TASK STATEMENT - Every line in the entries where "this" is found should be copied.

(INPUT begins)

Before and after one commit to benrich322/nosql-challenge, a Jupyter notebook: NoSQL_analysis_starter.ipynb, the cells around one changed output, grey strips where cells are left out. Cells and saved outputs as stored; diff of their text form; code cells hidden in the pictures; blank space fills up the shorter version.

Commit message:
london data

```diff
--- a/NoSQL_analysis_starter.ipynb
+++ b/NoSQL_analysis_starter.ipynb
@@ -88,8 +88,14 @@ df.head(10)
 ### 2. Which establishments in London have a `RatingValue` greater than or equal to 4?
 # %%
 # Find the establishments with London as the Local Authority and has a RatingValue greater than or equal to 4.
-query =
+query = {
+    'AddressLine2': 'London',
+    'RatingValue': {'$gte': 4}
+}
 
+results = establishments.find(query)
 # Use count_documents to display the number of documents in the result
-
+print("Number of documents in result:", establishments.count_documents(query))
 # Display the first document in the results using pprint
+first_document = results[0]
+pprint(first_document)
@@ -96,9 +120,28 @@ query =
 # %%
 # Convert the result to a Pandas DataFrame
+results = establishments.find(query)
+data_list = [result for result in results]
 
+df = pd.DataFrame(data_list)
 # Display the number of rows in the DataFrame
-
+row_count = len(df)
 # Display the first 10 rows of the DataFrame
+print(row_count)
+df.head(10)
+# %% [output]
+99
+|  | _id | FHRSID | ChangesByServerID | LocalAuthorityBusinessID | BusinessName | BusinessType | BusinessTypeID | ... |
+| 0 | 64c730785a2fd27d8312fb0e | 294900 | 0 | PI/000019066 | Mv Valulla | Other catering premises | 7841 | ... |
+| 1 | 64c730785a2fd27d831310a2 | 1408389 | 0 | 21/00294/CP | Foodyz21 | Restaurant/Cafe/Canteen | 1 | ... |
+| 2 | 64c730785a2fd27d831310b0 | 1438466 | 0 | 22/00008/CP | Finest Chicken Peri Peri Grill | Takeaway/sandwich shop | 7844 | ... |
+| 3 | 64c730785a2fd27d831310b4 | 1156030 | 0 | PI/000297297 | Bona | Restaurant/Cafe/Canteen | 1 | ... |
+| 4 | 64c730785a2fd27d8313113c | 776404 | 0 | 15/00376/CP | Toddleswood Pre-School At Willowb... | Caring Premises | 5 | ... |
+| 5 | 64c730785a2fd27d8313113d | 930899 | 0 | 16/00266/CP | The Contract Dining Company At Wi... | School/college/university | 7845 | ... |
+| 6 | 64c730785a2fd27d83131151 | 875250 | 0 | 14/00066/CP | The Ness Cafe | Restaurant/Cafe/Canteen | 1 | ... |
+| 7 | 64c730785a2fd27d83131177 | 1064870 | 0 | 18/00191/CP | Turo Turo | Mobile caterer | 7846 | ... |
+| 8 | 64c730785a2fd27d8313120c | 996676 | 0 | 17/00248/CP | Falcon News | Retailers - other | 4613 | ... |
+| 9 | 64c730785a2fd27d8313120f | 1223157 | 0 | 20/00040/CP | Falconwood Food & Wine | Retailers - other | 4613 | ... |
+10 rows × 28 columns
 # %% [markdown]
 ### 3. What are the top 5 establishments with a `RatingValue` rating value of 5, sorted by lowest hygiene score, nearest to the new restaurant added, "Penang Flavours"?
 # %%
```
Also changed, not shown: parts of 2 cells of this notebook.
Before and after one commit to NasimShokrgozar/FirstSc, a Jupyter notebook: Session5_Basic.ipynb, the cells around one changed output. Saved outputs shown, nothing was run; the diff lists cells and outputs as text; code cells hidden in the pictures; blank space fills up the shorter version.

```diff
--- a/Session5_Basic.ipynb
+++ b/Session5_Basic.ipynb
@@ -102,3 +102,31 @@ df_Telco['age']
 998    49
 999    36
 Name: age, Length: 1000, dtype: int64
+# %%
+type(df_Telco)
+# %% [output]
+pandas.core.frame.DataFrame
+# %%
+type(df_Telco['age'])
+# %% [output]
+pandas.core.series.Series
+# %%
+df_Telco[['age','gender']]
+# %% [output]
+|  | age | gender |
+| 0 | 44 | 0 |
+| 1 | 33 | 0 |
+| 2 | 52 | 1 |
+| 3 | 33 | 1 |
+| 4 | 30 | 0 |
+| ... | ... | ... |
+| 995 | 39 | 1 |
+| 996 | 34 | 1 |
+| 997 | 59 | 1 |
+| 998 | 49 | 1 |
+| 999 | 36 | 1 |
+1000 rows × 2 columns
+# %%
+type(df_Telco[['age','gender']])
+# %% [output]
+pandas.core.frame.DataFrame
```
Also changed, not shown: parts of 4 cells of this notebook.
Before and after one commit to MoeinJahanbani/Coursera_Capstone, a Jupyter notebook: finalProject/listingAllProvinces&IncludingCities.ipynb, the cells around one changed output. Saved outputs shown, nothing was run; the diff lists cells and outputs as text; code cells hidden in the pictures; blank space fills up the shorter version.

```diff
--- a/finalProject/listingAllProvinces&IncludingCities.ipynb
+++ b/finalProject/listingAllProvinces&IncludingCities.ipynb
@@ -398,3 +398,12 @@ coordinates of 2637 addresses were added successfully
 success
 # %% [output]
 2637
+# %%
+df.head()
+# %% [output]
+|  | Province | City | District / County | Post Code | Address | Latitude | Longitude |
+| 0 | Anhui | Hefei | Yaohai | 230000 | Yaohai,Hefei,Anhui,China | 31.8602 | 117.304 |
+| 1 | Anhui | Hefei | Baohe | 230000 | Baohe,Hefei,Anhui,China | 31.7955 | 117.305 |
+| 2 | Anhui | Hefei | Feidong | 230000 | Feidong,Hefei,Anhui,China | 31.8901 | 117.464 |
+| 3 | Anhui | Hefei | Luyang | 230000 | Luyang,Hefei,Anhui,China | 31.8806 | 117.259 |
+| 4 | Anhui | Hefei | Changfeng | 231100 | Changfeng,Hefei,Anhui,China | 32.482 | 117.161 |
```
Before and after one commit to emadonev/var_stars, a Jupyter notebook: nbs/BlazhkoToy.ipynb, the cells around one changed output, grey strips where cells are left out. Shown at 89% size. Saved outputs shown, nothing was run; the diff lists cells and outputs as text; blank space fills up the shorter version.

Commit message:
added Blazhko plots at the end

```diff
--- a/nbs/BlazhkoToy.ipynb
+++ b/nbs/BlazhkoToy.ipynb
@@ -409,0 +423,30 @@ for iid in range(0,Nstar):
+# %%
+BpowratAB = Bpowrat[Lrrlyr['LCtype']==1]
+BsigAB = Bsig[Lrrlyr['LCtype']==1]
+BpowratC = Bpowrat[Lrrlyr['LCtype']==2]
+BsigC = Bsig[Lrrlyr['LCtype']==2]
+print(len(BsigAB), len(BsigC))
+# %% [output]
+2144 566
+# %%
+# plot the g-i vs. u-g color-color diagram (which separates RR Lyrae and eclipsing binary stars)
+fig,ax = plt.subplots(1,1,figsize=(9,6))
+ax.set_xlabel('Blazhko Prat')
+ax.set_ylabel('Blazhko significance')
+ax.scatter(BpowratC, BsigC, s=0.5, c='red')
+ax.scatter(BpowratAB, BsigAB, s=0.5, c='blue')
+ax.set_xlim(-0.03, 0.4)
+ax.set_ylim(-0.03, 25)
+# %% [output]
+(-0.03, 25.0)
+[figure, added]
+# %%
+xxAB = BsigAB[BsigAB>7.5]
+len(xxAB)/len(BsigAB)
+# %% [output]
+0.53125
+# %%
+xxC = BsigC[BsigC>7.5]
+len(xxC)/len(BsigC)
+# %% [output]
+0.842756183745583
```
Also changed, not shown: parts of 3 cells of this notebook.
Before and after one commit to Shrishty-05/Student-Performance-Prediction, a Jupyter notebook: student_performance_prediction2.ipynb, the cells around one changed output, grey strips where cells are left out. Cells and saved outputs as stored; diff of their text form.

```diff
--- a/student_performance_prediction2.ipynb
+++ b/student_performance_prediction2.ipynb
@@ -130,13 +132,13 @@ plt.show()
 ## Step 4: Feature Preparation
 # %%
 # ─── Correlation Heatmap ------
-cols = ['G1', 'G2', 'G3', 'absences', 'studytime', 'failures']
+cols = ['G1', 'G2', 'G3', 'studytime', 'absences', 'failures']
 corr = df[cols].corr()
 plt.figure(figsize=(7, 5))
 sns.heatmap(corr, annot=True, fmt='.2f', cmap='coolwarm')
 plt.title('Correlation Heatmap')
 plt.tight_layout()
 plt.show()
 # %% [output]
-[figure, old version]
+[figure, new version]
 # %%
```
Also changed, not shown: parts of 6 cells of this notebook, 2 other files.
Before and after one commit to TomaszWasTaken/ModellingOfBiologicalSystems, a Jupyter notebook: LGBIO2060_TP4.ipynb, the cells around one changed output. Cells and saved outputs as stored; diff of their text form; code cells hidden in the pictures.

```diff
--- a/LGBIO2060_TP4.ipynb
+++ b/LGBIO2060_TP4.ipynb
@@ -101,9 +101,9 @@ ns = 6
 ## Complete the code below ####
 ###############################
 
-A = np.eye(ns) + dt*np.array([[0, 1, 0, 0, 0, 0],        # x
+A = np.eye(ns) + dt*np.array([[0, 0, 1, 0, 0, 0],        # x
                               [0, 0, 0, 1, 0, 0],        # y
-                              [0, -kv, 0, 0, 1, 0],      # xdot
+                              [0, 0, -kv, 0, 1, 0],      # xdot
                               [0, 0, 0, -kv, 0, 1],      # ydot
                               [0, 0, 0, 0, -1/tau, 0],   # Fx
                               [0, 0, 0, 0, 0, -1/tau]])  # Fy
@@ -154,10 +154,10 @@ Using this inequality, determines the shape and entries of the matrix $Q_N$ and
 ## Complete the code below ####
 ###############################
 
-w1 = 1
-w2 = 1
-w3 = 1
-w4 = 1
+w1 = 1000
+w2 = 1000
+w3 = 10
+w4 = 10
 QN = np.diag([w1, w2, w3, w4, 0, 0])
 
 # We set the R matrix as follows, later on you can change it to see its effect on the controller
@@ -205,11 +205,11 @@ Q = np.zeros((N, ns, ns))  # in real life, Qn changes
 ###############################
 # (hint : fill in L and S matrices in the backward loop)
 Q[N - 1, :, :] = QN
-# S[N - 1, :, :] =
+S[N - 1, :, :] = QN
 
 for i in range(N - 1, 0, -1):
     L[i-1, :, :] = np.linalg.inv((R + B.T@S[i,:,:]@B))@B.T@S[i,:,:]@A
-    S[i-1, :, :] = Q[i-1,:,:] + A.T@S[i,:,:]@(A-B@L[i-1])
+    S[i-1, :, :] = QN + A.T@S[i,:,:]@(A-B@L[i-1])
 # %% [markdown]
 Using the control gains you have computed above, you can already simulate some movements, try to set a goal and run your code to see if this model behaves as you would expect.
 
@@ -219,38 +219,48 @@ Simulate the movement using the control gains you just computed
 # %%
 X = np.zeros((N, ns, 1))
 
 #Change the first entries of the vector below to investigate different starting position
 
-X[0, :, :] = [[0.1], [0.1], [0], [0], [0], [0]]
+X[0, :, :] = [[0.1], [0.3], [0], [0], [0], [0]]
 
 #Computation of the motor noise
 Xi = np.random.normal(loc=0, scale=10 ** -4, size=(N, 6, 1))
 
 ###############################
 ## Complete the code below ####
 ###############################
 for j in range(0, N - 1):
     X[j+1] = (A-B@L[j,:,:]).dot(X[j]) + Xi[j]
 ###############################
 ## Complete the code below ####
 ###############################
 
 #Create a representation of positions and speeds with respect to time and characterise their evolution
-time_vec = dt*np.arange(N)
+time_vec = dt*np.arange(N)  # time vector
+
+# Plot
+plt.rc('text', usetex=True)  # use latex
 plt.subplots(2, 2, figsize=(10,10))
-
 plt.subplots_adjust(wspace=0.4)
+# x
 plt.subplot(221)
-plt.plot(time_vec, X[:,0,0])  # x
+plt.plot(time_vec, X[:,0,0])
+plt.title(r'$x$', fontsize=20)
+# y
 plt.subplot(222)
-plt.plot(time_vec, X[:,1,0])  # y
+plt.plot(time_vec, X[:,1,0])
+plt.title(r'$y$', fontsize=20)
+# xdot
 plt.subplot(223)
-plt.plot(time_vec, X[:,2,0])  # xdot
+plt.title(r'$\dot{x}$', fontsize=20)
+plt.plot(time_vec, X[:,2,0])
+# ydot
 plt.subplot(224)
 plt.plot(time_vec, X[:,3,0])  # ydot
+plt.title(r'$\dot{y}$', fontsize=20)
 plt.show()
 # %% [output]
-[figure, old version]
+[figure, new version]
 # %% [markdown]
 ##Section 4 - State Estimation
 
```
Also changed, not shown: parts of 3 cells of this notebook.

(INPUT ends)

EXPECTED ANSWER -
Also changed, not shown: parts of 2 cells of this notebook.
Also changed, not shown: parts of 4 cells of this notebook.
Also changed, not shown: parts of 3 cells of this notebook.
Also changed, not shown: parts of 6 cells of this notebook, 2 other files.
@@ -154,10 +154,10 @@ Using this inequality, determines the shape and entries of the matrix $Q_N$ and
 Using the control gains you have computed above, you can already simulate some movements, try to set a goal and run your code to see if this model behaves as you would expect.
Also changed, not shown: parts of 3 cells of this notebook.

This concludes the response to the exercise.